Half-eaten granola bars. An iota of peanut butter on each banana bite. Sugar-free, low-calorie ice cream. Bones protruding more and more as I see my reflection in the dorm bathroom mirror. A certain number flashing back at me when I step onto a scale. Measuring cups utilized for chips and cereals. The red glare of numbers from the elliptical, announcing calories burned.
Each of these snapshots have been collected during my eating disorder. And some days they’re the only pictures I know. Rather than feeling trapped by their power, however, I’m disgusted by my reaction of pride.
Let me show you how little I can eat. Prove how much I can push tired muscles. Let me grow in supposed self-discipline as I say no to dessert again. Look at what I’ve accomplished. See how capable I am of achieving my fabricated idea of healthiness.
Without realizing it, I’ve scrapbooked these photos with colored washi tape, attractive patterned paper, and sequins galore to give the pictures extra allure. I love them. Yet in spending such copious amounts of time displaying them, I forgot their danger. They spin a story that I’m in control and can have it all: worth and healthiness.
These photos mask the truth: I do not control the food; rather, the food controls me. Demanding restriction. Bellowing for more exercise. Whispering degrading names when I fail to obey.
This doesn’t deserve to be scrapbooked. No, these pictures need to be burned, lest I never escape the voice of the ED. The good news is that I still have a camera for new pictures. More scrapbooks are waiting to be filled with new pictures. Ones that point to truth.
New Snapshots to Fight Your Ed
Having a donut at Sunday morning church. Going on an impromptu ice cream run late at night. Skipping workout to sit and talk with new friends. Accepting a car ride from my roommate instead of biking to the store. Buying a box of cold cereal without looking at the nutrition label. Relaxing at a park with my sketchbook instead of dragging my body on a run.

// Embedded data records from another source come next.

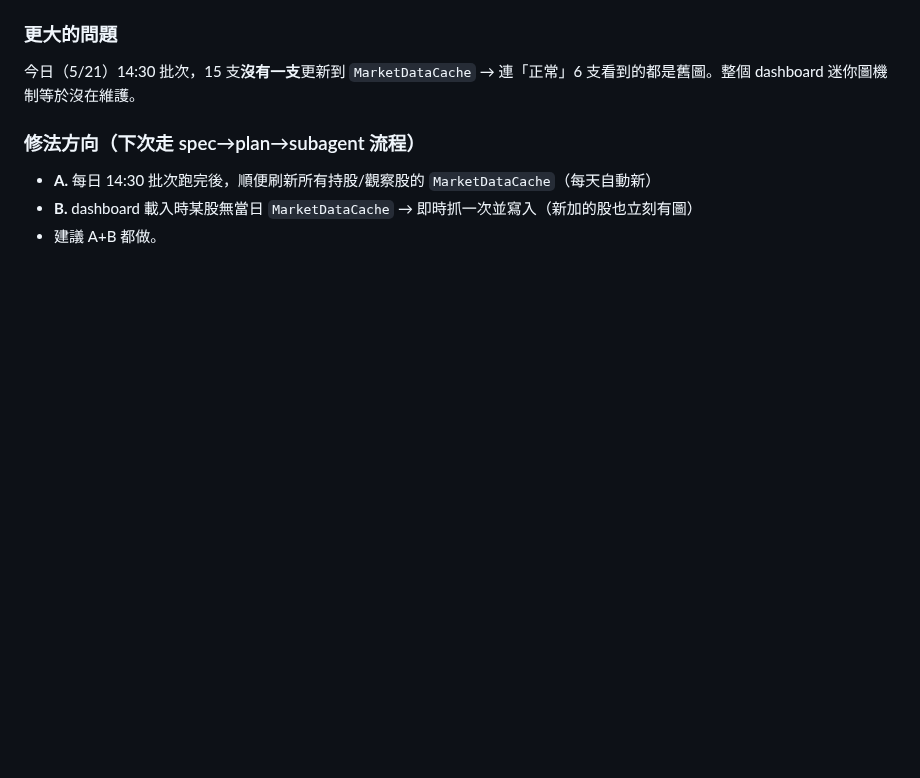
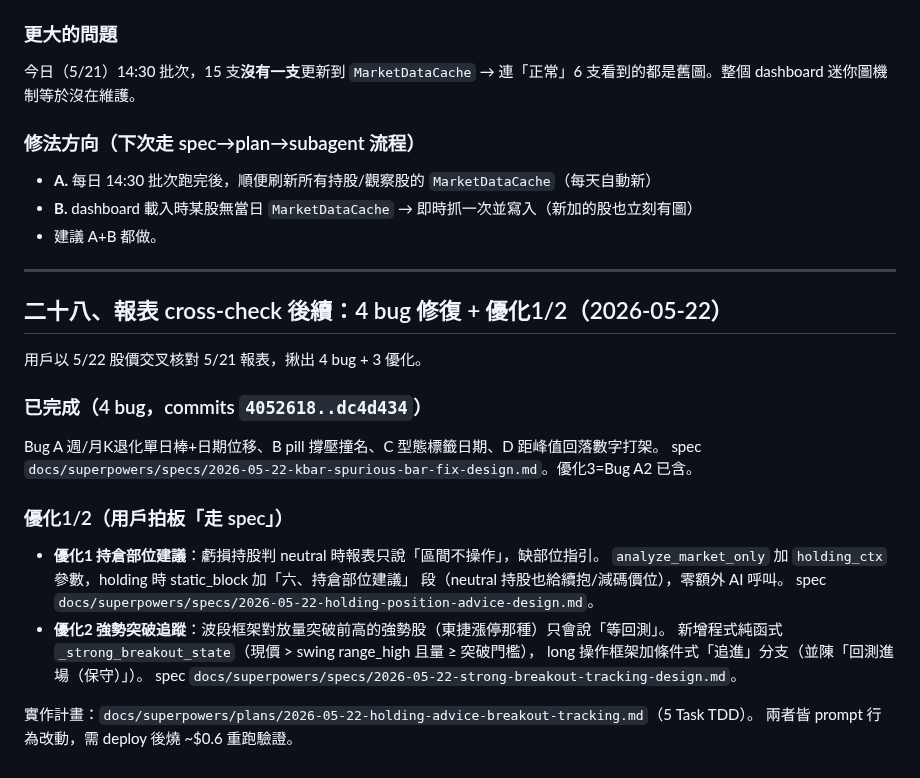
Before and after one commit to Jason690926/investment-system, a Markdown page: plan.md, the part around the change. Drawn GitHub-style; blank space fills up the shorter version.

Commit message:
docs: plan.md §二十八 + 優化1/2 TDD 實作計畫
優化1（持倉部位建議）/ 優化2（強勢突破追蹤）的 5-Task TDD 計畫。

Co-Authored-By: Claude Opus 4.7 (1M context) <noreply@anthropic.com>

```diff
--- a/plan.md
+++ b/plan.md
@@ -1325,3 +1325,26 @@ C（分批進場提示）列下次考慮（屬風控教育，非根本邏輯）
 - **A.** 每日 14:30 批次跑完後，順便刷新所有持股/觀察股的 `MarketDataCache`（每天自動新）
 - **B.** dashboard 載入時某股無當日 `MarketDataCache` → 即時抓一次並寫入（新加的股也立刻有圖）
 - 建議 A+B 都做。
+
+---
+
+## 二十八、報表 cross-check 後續：4 bug 修復 + 優化1/2（2026-05-22）
+
+用戶以 5/22 股價交叉核對 5/21 報表，揪出 4 bug + 3 優化。
+
+### 已完成（4 bug，commits `4052618..dc4d434`）
+Bug A 週/月K退化單日棒+日期位移、B pill 撐壓撞名、C 型態標籤日期、D 距峰值回落數字打架。
+spec `docs/superpowers/specs/2026-05-22-kbar-spurious-bar-fix-design.md`。優化3=Bug A2 已含。
+
+### 優化1/2（用戶拍板「走 spec」）
+- **優化1 持倉部位建議**：虧損持股判 neutral 時報表只說「區間不操作」，缺部位指引。
+  `analyze_market_only` 加 `holding_ctx` 參數，holding 時 static_block 加「六、持倉部位建議」
+  段（neutral 持股也給續抱/減碼價位），零額外 AI 呼叫。
+  spec `docs/superpowers/specs/2026-05-22-holding-position-advice-design.md`。
+- **優化2 強勢突破追蹤**：波段框架對放量突破前高的強勢股（東捷漲停那種）只會說「等回測」。
+  新增程式純函式 `_strong_breakout_state`（現價 > swing range_high 且量 ≥ 突破門檻），
+  long 操作框架加條件式「追進」分支（並陳「回測進場（保守）」）。
+  spec `docs/superpowers/specs/2026-05-22-strong-breakout-tracking-design.md`。
+
+實作計畫：`docs/superpowers/plans/2026-05-22-holding-advice-breakout-tracking.md`（5 Task TDD）。
+兩者皆 prompt 行為改動，需 deploy 後燒 ~$0.6 重跑驗證。
```
Also changed, not shown: 1 other file.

My camera is merely waiting. Begging for new snapshots. The question, however, remains: Do I want these new snapshots – opportunities for freedom – more than the photos I’ve prided myself in?